is Dead; Long Live LibreOffice!

Oracle acquired the free, open-source office suite when it bought Sun. After that, it apparently completely failed to engage the community of OOo developers, who “forked” the project and started LibreOffice. For a while, the two existed side-by-side, but a parade of major companies, including Red Hat, Novell, Google, and Canonical, lined up to support LibreOffice. So Oracle’s announcement just the other day was, perhaps, inevitable. is dead.

OOo users can breathe a collective sigh of meh, though, since LibreOffice is a perfectly acceptable alternative with big commercial supporters. I’ve already removed OOo from my system and switched to LibreOffice without a hitch.

One more reason to love open source software

This is not an example of why you should not use open source software. It is just the opposite. It is an example of why I use open source software whenever I can.

If Microsoft were to discontinue Word tomorrow, there would be no non-profit foundation that would keep the software alive. More likely, Microsoft would sue into oblivion anyone who tried to restore usefulness to your hard drive full of Word files. But when an enormous open source project like starts to flail, it nearly always gets picked up, preserved, and moved on.

(Sure, Microsoft is unlikely to discontinue Office in the near future, but in ten years, when cloud alternatives are stronger? Maybe.)

Make the switch to LibreOffice

Whether you are using or Microsoft Office, consider switching to LibreOffice. Cost savings are part of the reason, but so is document longevity. I have also been been impressed with how quickly the LibreOffice developers are moving it forward. While was starting to feel a bit long in the tooth compared to Microsoft Office, it won’t be long before LibreOffice is innovating out ahead of Microsoft.

LibreOffice is perfectly usable for a law practice. I used in a litigation-intensive practice for over six years, with no problems of compatibility (whether proposed orders to the court or shared 26(f) report drafts with opposing counsel). I see no reason why moving to LibreOffice will cause any problems. It’s also just as easy to create beautiful documents with LibreOffice as with Microsoft Office.

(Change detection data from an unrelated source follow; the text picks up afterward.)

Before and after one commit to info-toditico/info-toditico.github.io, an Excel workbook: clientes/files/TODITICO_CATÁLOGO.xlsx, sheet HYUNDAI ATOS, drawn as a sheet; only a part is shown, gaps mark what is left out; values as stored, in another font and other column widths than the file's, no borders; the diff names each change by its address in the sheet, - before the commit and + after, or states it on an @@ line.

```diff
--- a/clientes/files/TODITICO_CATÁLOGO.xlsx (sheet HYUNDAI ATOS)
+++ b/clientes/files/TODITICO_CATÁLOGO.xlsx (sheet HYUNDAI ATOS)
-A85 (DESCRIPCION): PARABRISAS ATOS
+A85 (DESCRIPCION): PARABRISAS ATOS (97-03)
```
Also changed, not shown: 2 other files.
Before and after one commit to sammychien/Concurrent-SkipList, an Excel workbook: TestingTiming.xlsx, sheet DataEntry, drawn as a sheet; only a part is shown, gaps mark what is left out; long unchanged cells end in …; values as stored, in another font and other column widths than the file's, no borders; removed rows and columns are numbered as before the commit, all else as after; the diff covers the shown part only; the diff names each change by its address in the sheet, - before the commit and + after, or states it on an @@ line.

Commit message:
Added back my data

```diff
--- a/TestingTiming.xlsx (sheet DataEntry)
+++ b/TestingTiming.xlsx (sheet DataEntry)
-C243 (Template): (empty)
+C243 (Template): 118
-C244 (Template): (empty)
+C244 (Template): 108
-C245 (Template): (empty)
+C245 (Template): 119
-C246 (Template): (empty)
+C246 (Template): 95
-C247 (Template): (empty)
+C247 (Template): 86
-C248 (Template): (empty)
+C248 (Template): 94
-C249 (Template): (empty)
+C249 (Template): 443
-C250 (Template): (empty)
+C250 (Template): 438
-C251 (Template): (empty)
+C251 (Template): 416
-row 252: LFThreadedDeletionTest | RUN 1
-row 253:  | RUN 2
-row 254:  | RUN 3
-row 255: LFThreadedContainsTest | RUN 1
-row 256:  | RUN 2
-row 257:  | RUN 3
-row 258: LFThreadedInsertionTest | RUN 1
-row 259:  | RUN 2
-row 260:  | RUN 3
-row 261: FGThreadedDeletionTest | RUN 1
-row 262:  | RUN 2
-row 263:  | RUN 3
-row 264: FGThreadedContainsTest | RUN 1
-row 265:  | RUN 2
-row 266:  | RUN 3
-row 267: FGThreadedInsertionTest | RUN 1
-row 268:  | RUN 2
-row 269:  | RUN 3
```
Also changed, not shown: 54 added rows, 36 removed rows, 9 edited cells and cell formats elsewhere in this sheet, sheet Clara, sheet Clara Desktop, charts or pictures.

However, if you have a good reason to stick with Microsoft Office, don’t feel compelled to switch. PowerPoint is far better than Impress, for example. And any macros you have built for Office will need to be re-created in LibreOffice. There is a cost to switching, even if the software is free. It just may be worth it, anyway.



  1. Avatar John Brown says:

    IBM’s Symphony Software is also a viable alternative. It is based on OpenOffice and is free. It has a number of features not found on OpenOffice, but does not have all the flak that has been added to Microsoft Office 2010.

    There are vendors out there (West / ProDoc for example) that are not set up to work with anything other than Microsoft Word and WordPerfect. However, ProDoc’s technical staff will tell you how to use Symphony through the back door. This does require a few extra steps.

    Also, moving documents back and forth between programs is relatively easy, but you have to watch out for formatting error (indentation, margins, fonts, etc.)

    • Avatar John says:

      Dear John Brown (or anyone with experience with this issue):

      This week I switched to a Mac as my primary office computer for a lot of reasons. I don’t want to start a debate here about which OS is best, but suffice to say I just like Macs and my old PC was about to frag out so when the time came to replace it, I chose to go Mac (been using Macs at home and have a MacBook Air already – very happy with Macs).

      My preference would be to go all Mac, however, Amicus Attorney and ProDoc are two Windows programs I simply don’t want to live without. I installed Parallels and Windows 7 and both Amicus and ProDoc work just fine on the Windows side. I also switched to Amicus Small Firm Accounting 2011 from an old version of PCLaw (I would have been fine sticking with PCLaw, but mine is version 5 and the install disks include floppy disks!). I’ve taken the leap to Amicus Accounting, so we’ll see how that works out.

      I have not yet installed a word processor on the Windows side to use with ProDoc. Franky, I would rather drink battery acid than buy another copy of MS Office for the Windows side, but I may be forced to do so in order to be able to sync data from Amicus to my BlackBerry and to generate documents in ProDoc. I’m planning on using Pages on the Mac side as my primary word processor, which so far is working out just fine.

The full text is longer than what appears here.